WORK REQUIRED: Examine the entries and show every line in which the word "current" is found.

*** Block opens ***

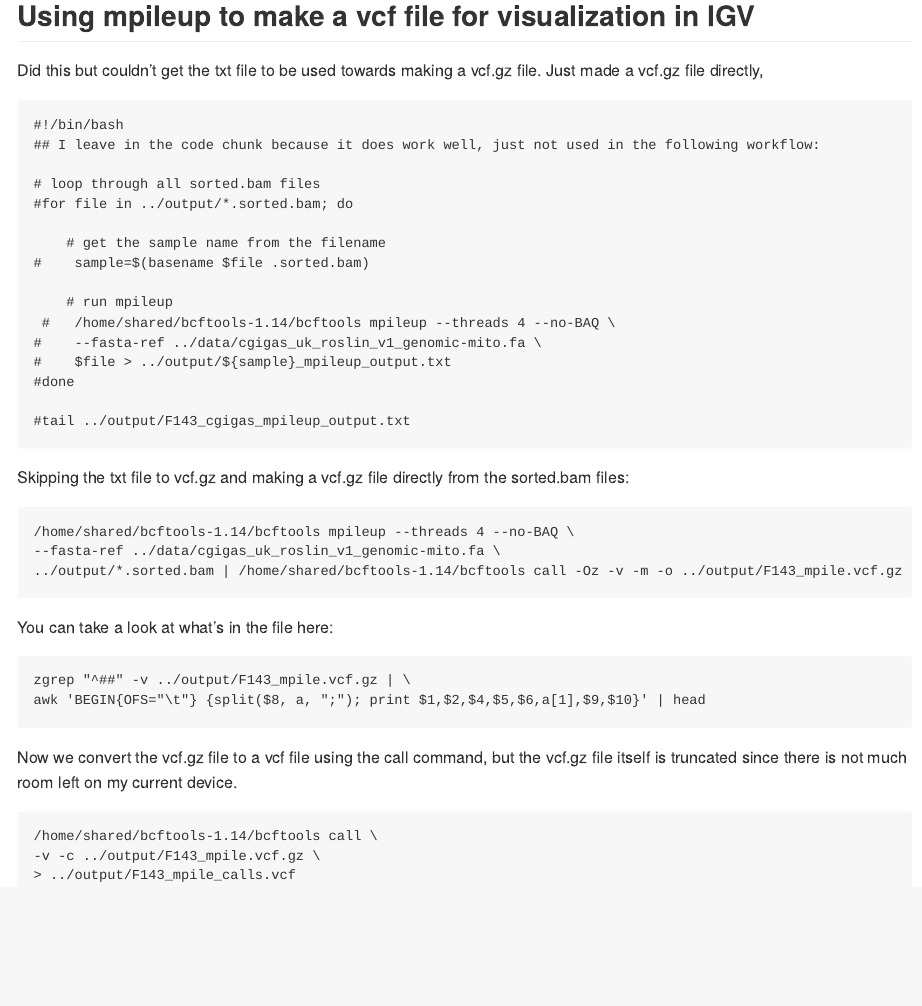
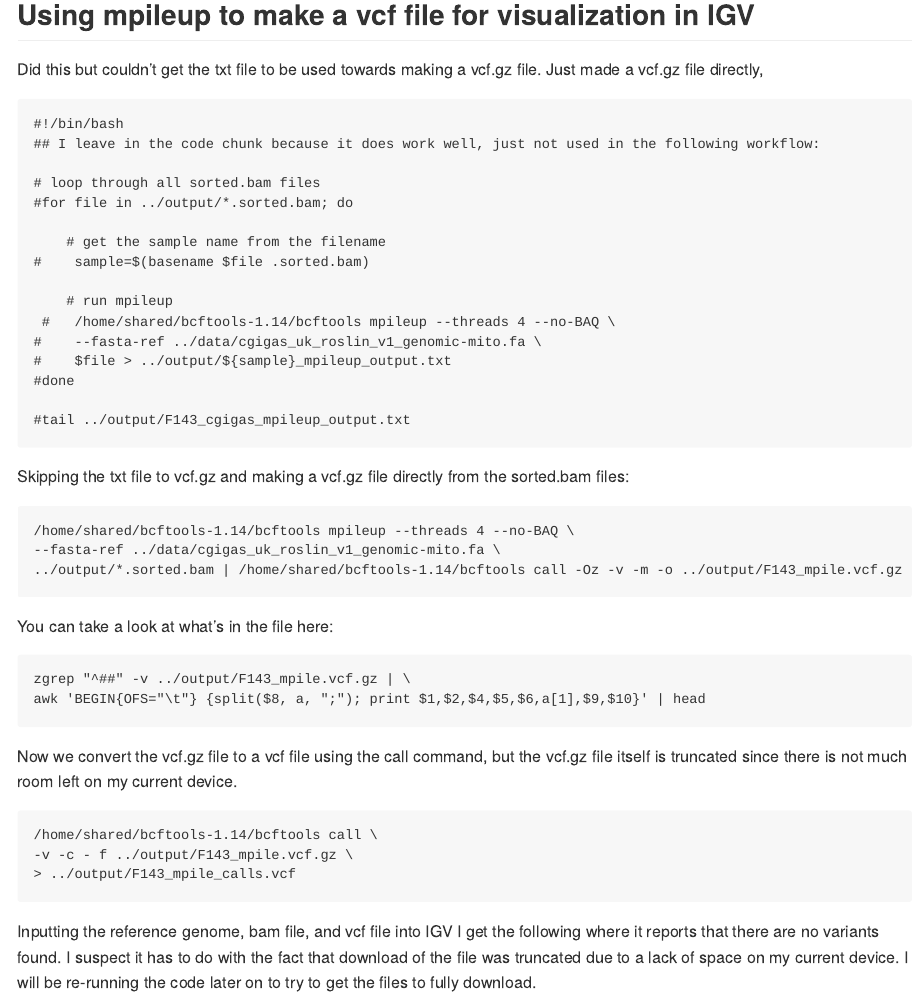
Before and after one commit to course-fish546-2023/celeste-coursework, an R Markdown document (assignments/code/06-alignment-data.Rmd): the page in a window 1100 px wide, from 1890 px down. The pictures show the output file assignments/code/06-alignment-data.md that the author committed with the source, drawn offline in the style of GitHub.

Commit message:
completed 06 assignment walkthrough

````diff
--- a/assignments/code/06-alignment-data.Rmd
+++ b/assignments/code/06-alignment-data.Rmd
@@ -138,6 +138,7 @@ awk 'BEGIN{OFS="\t"} {split($8, a, ";"); print $1,$2,$4,$5,$6,a[1],$9,$10}' | he
 Now we convert the vcf.gz file to a vcf file using the call command, but the vcf.gz file itself is truncated since there is not much room left on my current device.
 ```{r, engine='bash'}
 /home/shared/bcftools-1.14/bcftools call \
--v -c ../output/F143_mpile.vcf.gz \
+-v -c - f ../output/F143_mpile.vcf.gz \
 > ../output/F143_mpile_calls.vcf
 ```
+Inputting the reference genome, bam file, and vcf file into IGV I get the following where it reports that there are no variants found. I suspect it has to do with the fact that download of the file was truncated due to a lack of space on my current device. I will be re-running the code later on to try to get the files to fully download.
````
Also changed, not shown: assignments/code/06-alignment-data.md, assignments/code/06-alignment-data.Rmd (2 more changed lines).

*** Block closes ***

WRITTEN SOLUTION:
 Now we convert the vcf.gz file to a vcf file using the call command, but the vcf.gz file itself is truncated since there is not much room left on my current device.
+Inputting the reference genome, bam file, and vcf file into IGV I get the following where it reports that there are no variants found. I suspect it has to do with the fact that download of the file was truncated due to a lack of space on my current device. I will be re-running the code later on to try to get the files to fully download.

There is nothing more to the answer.